“That was a wonderful time, I was at the Inauguration, I was right there in the front row. It was a wonderful statement for America, America became what it should have been all along. It’s wonderful that he is President of the United States.”
And how wonderful to think that Motown and its artists might have played some part in helping that to come about.
“Of course. All the ones that I know voted for him. Because he was qualified, he was the best candidate.”
In the time left can we talk about some songs? What’s your personal favourite?
“Paul, that’s an impossible question, My songs are my kids. And I give them all the same emphasis.”
Let me mention one or two. Perhaps my own favourite, Just My Soul Responding?
“OK, Just My Soul Responding was instigated by my guitarist who’s just retired, Marv Tarplin, who was the inspiration for many songs for me because he would put the music on tape and give it to me so I could put a song to the music. So that was his guitar riff that started that off for me. At the time there were a lot of things going on, as far as conditions in the United Sates, and I wanted to write about that.”
An early song you wrote for Mary Wells was My Guy. Was it difficult to write in the female role?
“Oh no, not really, because as a songwriter you should be able to write about anything. So I look at the world and I see what’s going on, and I could not possibly have experienced all the things that I’ve written about, but it’s easy to see what goes on in a woman’s life because, you know, I have a woman, and I’m around women all the time and I grew up in a house where my Mom and my two sisters were there and I have a bunch of nieces, so it’s easy to see a girl’s point of view. Mary Wells was my personal project at Motown.”
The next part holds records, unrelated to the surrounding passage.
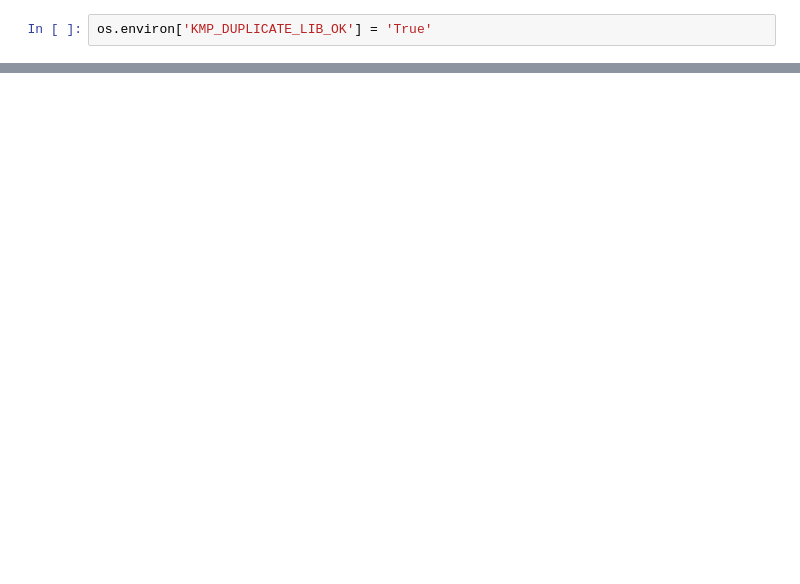
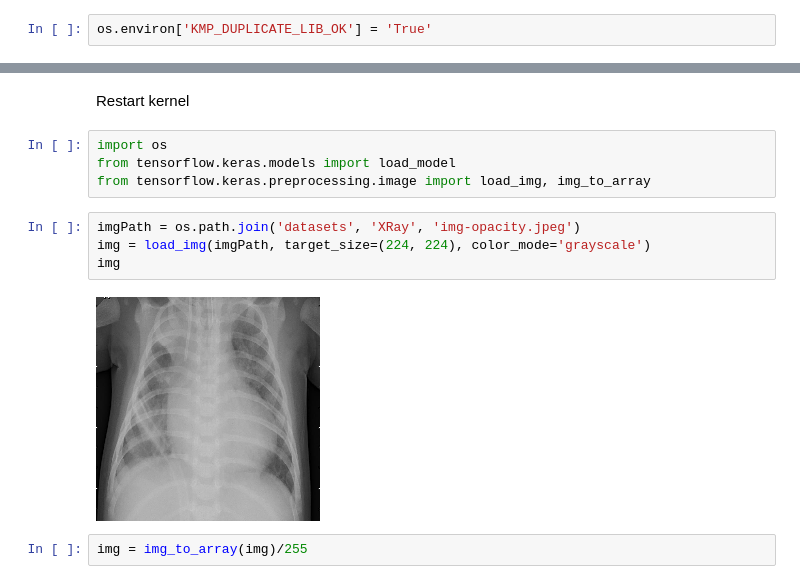
Before and after one commit to docroch/learning-data-science, a Jupyter notebook: deep-learning/cnn-xray.ipynb, the cells around one changed output, grey strips where cells are left out. Cells and saved outputs as stored; diff of their text form; blank space fills up the shorter version.

Commit message:
Add test opacity photo and predict

```diff
--- a/deep-learning/cnn-xray.ipynb
+++ b/deep-learning/cnn-xray.ipynb
@@ -163,0 +148,14 @@ plt.plot(history.history['val_loss'], color='green')
+# %% [markdown]
+Restart kernel
+# %%
+import os
+from tensorflow.keras.models import load_model
+from tensorflow.keras.preprocessing.image import load_img, img_to_array
+# %%
+imgPath = os.path.join('datasets', 'XRay', 'img-opacity.jpeg')
+img = load_img(imgPath, target_size=(224, 224), color_mode='grayscale')
+img
+# %% [output]
+[figure, added]
+# %%
+img = img_to_array(img)/255
```
Also changed, not shown: parts of 7 cells of this notebook, 1 other file.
Even when you write from a male perspective you’re not a macho writer are you? Not a boasting sort of writer?
“Well, thank you very much. I appreciate that.”
Tell me about Tracks Of My Tears.
“Once again I have to say Marv Tarplin. He put that guitar riff on tape for me, till I could get a song for it. And the first three lines of the chorus that I came up with, ‘Take a good look at my face, you see my smile looks out of place, if you look closer it’s easy to trace,’ and it took me a long time to figure out something that was easy to trace, that would be something different. And so one day I was thinking and I thought, What if a person was crying so much that if you looked into their face you closely you could see tracks that their tears had left? And I knew that was it.”
The Tears Of A Clown?
“Well Tears Of A Clown was inspired for me by Stevie Wonder. He had already recorded that track and he brought it to me: Hey Smokey I got this track here but I can’t think of a song to go with it, so see what you can come up with. So I wrote The Tears Of A Clown because of that track and it had a little thing in there that was like the circus to me: pom pom pom, tiddle om-pom pom-pom-pom. So I wanted to write something about the circus that I thought would be personal to people. I didn’t want to write about animals. So Pagliacci the clown was a story I heard as a kid, how he made everybody happy, they came to the circus to see him more so than the animals. But when he went home he was sad, he didn’t have a woman to love him. So Tears Of A Clown is a personalised story of Pagliacci.”
It’s amazing how many of you came from Detroit at that point in time. How did that happen?
“Paul, I am a firm believer that ratio-wise, every city, every town, every township, every village, in the world, ratio-wise, has that same amount of talent. The difference with us is that we had Berry Gordy. We had this young man who had this dream. He wanted to have his own record label and his own record company and he wanted to give the talent an outlet. So we had Berry Gordy and we had an outlet through him. That’s what made the difference in Detroit.”
Could it have happened elsewhere?
“Yes. If they had a Berry Gordy there that same thing could have happened.”